Gala honors 54 people who helped sisters after horrific crash

RICHMOND, Va. -- The stars came out during VCU Medical Center's annual gala to honor the bright lights who save lives sometimes with too little recognition.

The Shining Knight Gala focused this evening on 54 people who helped two young ladies after a horrific car crash.

Lynn Wagner and Belinda Bowles.

Lynn Wagner and Belinda Bowles.

Maya Richardson will never forget what happened on March 30, 2017 as she and sister, Malina, were traveling from Radford University to their home in Hanover.

A tractor-trailer ran them off I-64, leaving their car a crumpled mass of metal. Maya found the strength to lift the car off Malina, who had been trapped under the wreckage.

"I think it was just like adrenaline and me, like, scared about my sister and wanting to save her," Maya Richardson said.

Miraculously, a nurse was among those who witnessed the crash. Belinda Bowles pulled over to help and right after, her colleague Lynn Wagner arrived.

"She was conscious but not moving, and we were just concerned and so the best way to keep track of what was going on was to make sure that her pulse didn’t change and that she was still lucid and able to talk to us about what was going on," Wagner said.

Both nurses said it was remarkable how the sisters supported one another at the crash scene, each making sure the other was ok.

"I wiped the oil off her face, because I realized that should not be on her face, because it was burning oil and it could damage her eyes," Maya Richardson said. "And I did wipe it off, but then I stopped, because I could see that her skin was coming off."

 Malina and Maya Richardson

Malina and Maya Richardson

Severe burns to her face and upper torso led to a month-long stay in VCU’s trauma center.

The dozens of people who offered life-saving assistance, who cleaned and wrapped wounds, who helped Malina on the path to healing are the reason for the celebration.

The Shining Knight Gala honors those who protect lives and who save lives through the VCU Medical Center.

“Health care providers are very quiet.
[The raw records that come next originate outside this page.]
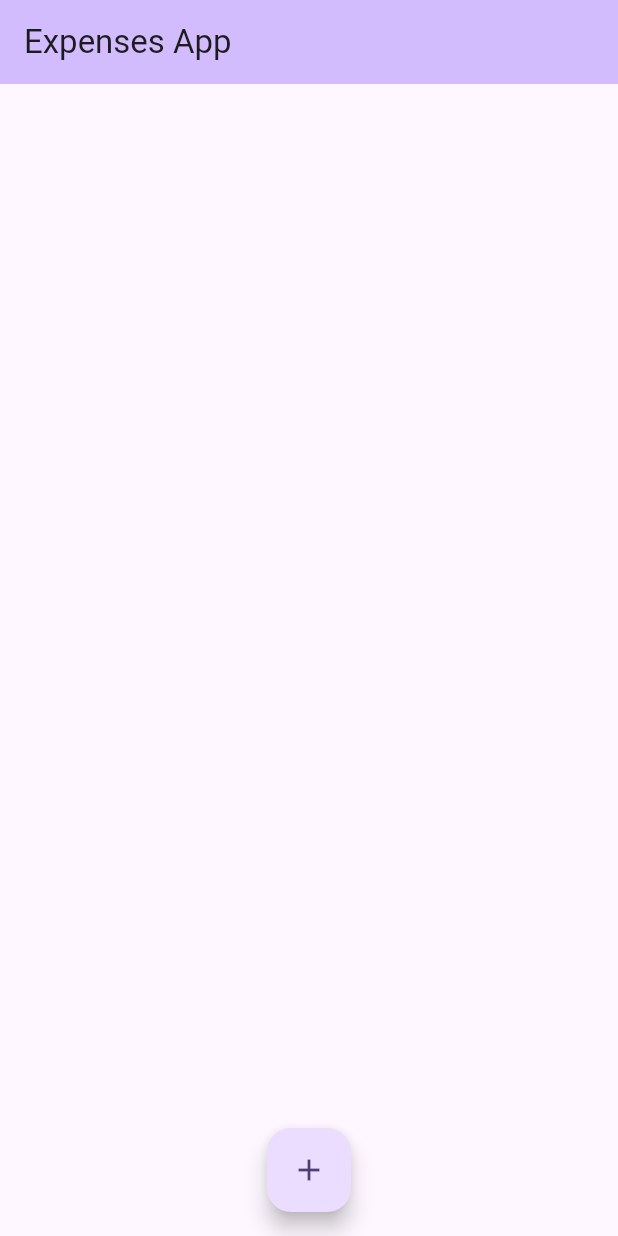
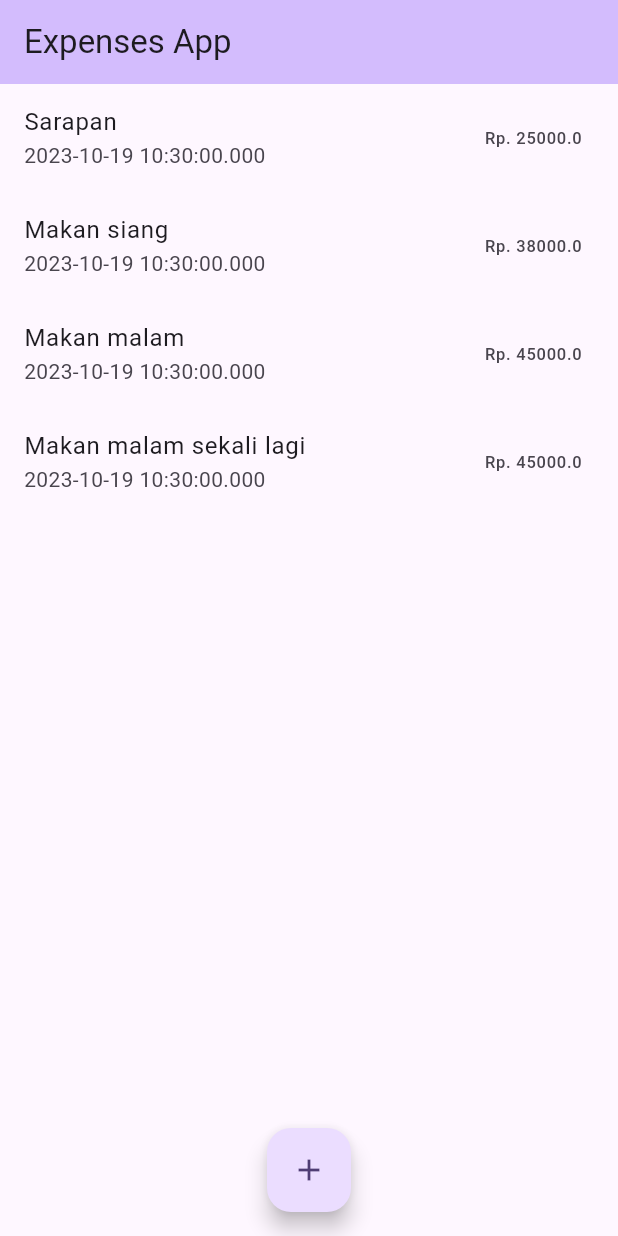
Before and after one commit to WiedjajaAtmadja/b04_expenses_app, a Flutter app: the screen it shows after launch, on a phone screen of 412 x 824 dp. Run offline on Flutter 3.47's test engine with Material 2 defaults, Android fonts, the phone set to English and light mode, and no system bars.

Commit message:
Step3. Add and display dummy transaction

```diff
--- a/lib/main.dart
+++ b/lib/main.dart
@@ -1,4 +1,5 @@
 import 'package:flutter/material.dart';
+import 'transaction.dart';
 
 void main() {
   runApp(const MyApp());
@@ -16,21 +17,46 @@ class MyApp extends StatelessWidget {
         colorScheme: ColorScheme.fromSeed(seedColor: Colors.deepPurple),
         useMaterial3: true,
       ),
-      home: const MyHomePage(title: 'Expenses App'),
+      home: const ExpenseApp(title: 'Expenses App'),
     );
   }
 }
 
-class MyHomePage extends StatefulWidget {
-  const MyHomePage({super.key, required this.title});
+class ExpenseApp extends StatefulWidget {
+  const ExpenseApp({super.key, required this.title});
   final String title;
 
   @override
-  State<MyHomePage> createState() => _MyHomePageState();
+  State<ExpenseApp> createState() => _ExpenseAppState();
 }
 
-class _MyHomePageState extends State<MyHomePage> {
-  int _counter = 0;
+class _ExpenseAppState extends State<ExpenseApp> {
+  final List<Transaction> _userTransactions = [
+    Transaction(
+      id: 'tx1',
+      title: 'Sarapan',
+      amount: 25000,
+      date: DateTime.now(),
+    ),
+    Transaction(
+      id: 'tx2',
+      title: 'Makan siang',
+      amount: 38000,
+      date: DateTime.now(),
+    ),
+    Transaction(
+      id: 'tx3',
+      title: 'Makan malam',
+      amount: 45000,
+      date: DateTime.now(),
+    ),
+    Transaction(
+      id: 'tx4',
+      title: 'Makan malam sekali lagi',
+      amount: 45000,
+      date: DateTime.now(),
+    ),
+  ];
 
   @override
   Widget build(BuildContext context) {
@@ -39,6 +65,15 @@ class _MyHomePageState extends State<MyHomePage> {
         backgroundColor: Theme.of(context).colorScheme.inversePrimary,
         title: Text(widget.title),
       ),
+      body: ListView.builder(
+          itemCount: _userTransactions.length,
+          itemBuilder: (ctx, index) {
+            return ListTile(
+              title: Text(_userTransactions[index].title),
+              subtitle: Text('${_userTransactions[index].date}'),
+              trailing: Text('Rp. ${_userTransactions[index].amount}'),
+            );
+          }),
       floatingActionButtonLocation: FloatingActionButtonLocation.centerFloat,
       floatingActionButton: const FloatingActionButton(
         onPressed: null,
```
We don’t really toot our own horn about what we do, so if we can toot our own horn," Tiffany Lord, a nurse clinician, said. "We don’t really talk about what we do, so when we can acknowledge what people have done, it’s just an amazing night.”

VCU Health gives care and support to many patients through the year. For this year's event, Malina’s story was featured from among more than 4,000 stories of triumph after trauma.

Attendees will see how this young woman found the strength to rebound aand return to the activities she loves most because of her own fortitude, love of her family and friends, and the excellent care from these shining knights who have aided her in her recovery.

"We’re just absolutely thrilled to see how well she’s doing," Bowles said. "It’s a blessing. It really is."

The event was a tribute to all the knights who fought to save Malina, starting with Maya, who in the aftermath of tragedy was her sister’s first champion.

"It’s a good feeling to know that your sister’s alive with you today," Maya Richardson said.

Malina still has months of therapy and surgeries ahead of her.

Maya had fewer obvious injuries from the crash, but the collision caused complications for an existing medical condition. She, too, has surgery scheduled later this year.

If you’d like to support the family in covering the medical costs, the Richardson family has set up a Go Fund Me account to raise money for medical care.